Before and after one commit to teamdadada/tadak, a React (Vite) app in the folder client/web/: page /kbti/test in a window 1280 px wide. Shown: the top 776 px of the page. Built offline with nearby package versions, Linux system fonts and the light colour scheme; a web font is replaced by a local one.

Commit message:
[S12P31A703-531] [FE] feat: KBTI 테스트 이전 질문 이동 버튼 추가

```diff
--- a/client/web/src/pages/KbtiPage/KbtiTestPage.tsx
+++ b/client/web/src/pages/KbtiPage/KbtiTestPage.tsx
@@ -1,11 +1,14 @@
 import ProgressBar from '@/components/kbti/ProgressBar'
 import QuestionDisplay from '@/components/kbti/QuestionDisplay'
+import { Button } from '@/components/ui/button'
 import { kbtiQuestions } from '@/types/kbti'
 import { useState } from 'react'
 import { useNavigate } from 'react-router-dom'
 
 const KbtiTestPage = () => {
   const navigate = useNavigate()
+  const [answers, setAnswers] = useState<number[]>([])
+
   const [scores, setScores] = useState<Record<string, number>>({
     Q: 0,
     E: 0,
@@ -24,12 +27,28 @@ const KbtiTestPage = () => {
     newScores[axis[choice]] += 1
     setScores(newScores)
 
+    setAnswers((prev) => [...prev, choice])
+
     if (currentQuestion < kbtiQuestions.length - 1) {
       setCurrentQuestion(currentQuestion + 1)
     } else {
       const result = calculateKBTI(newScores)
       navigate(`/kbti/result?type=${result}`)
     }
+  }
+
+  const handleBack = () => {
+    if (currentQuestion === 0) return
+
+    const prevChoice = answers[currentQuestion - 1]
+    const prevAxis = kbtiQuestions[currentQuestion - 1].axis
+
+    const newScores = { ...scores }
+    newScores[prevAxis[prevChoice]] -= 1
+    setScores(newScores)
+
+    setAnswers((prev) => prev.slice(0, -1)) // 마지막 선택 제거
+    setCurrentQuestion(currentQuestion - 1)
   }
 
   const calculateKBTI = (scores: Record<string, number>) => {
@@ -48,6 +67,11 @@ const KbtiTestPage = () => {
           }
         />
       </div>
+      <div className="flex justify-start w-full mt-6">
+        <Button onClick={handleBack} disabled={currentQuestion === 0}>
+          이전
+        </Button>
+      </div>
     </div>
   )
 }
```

○ ○ ○ ○ ○ ○ ○

_Assigned task:_ Say how many lines of the records contain the word "KbtiTestPage", and give no other output.

_Answer:_ 5